Government agents measure amt of waste, ensure that it will be weighed
Exclusively in that area what they recieve is solid waste, different areas where it comes from
– households
– industrial units
– hospitals
– markets
– other services

Types of waste
-plastic (bottles, sacks, chairs, shoes)
– metalic waste (aluminum, iron, copper, bronze, metalic pieces)
-electronic waste (radio, tvs, computers)
– organic waste (rice, fish, food residue)
Also other waste – glass, artificial hair, chiffon

Recycling system: three steps
1. segregation:
Waste is not segregated when collectioned, but rather when everything is collected int he landfill using a metalic instrument (magnet?).
Food residue is taken by the women, used to feed pigs, for example.
2. recycling,
Plastic is the most easily recycled material
3. commercialization
Every waste picker has a small area where he can go and sell materials (1x per day or 1x per week)

To conclude, there is an important chain of people working in waste in Dakar, but also the precense of people who are not integrated who work on their own. Improper trainig is a problem. There is also a managment problem.

His association, BOKK DIOM
– 1200 members
– Provide basic training (training center)
– They have a health center, which is an important place to generate revenue
– Training center for children
– Looking for partnerships
– There is a community hall
– They have a training center for girls

They would like partnerships to support their training center, to provide support for the children, etc. The local government has given them status as an assocaiton that works and they also have a partnershp with WIEGO and others. They try to increse the capacity of the organization. They also have better visability through partnerships.

Problems
– Not everyone is a member
– In May, going to have elections for a new president
– Want to increase negotiation and leadership capacity
– Be able to have bargaining power with government
– Better status for workers

Conclusions
By segregating and recycling one third (1/3) of the waste that arrive in the landfill, the wastepickers offer an essential contribution to the city waste management.
However their contribution is nor formally recognized. We could otherwise talk of an intergration ‘de-facto’.

Not an inclusive system

Questions:
– Is there any rule concerning e-waste?

  • For electronic waste, there is a German company that comes and buys electronic waste.

– You have mentioned that the there is a plan to close the landfill in which you work. How could the global wps alliance send a strong message about the importance of the work you do in Dakar?

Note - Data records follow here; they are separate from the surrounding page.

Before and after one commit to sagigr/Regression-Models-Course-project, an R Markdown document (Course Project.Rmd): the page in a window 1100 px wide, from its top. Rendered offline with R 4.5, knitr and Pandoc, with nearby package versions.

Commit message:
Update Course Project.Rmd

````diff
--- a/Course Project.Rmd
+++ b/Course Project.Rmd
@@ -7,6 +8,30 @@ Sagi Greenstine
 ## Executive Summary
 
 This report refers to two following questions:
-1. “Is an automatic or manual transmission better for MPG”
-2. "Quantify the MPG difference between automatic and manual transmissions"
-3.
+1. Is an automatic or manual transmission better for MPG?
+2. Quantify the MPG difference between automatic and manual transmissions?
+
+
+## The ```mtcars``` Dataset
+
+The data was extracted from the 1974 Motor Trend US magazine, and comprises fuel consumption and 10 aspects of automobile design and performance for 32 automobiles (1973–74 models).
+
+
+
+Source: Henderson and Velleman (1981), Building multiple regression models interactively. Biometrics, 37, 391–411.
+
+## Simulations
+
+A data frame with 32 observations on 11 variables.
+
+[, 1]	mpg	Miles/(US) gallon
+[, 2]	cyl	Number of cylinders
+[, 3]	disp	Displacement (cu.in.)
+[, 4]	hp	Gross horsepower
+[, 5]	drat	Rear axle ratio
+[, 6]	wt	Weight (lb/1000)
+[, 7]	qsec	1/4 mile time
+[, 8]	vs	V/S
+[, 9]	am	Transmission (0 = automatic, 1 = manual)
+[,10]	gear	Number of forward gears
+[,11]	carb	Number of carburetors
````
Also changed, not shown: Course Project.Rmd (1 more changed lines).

  • Waste pickers are fighting with government about the closure of the landfill, because the new center that has been proposed has not been discussed. The proposition has not been clearly defined. Aliou hopes there is support to ensure the landfill is not closed.

– I’m concerned about the e-waste. Before you answered us about the commercialization, but not about its management knowing the health issues involved in it. So, I would like to ask you, what kind of management are carrying out with such an hazardous waste?

  • Waste pickers do pick up all waste, including e-waste, but they sell it to intermediaries.  The intermediaries have a connection with the German company he mentioned.  Waste pickers do not actually sell the waste to the company.

-What type of training is going to be conducted for the kids?

  • 2 centers
  • the training center for girls –  already has computers/internet and the ladies are taught     how to sew and make shoes
  • for the children – proposition made by the association to ensure that children are not a part of wastepicking, children should be taken out and taught something else (this project still in pipeline)

– Landfills are closing, how can you achieve solidarity?

  • After closing landfills, no work, so better to conserve jobs by fighting to keep landfills open
  • Yes, if the landfill is closed, there will be a segregatation center, but the govt is asking for only 350 workers in the center, so all the rest will not have work. Also, the government is asking the workers in the segregation center pay an exorbinant fee to work there. Because of these two issues, they are working to keep the landfill open.

Egypt, Mali and the Philippines Presentation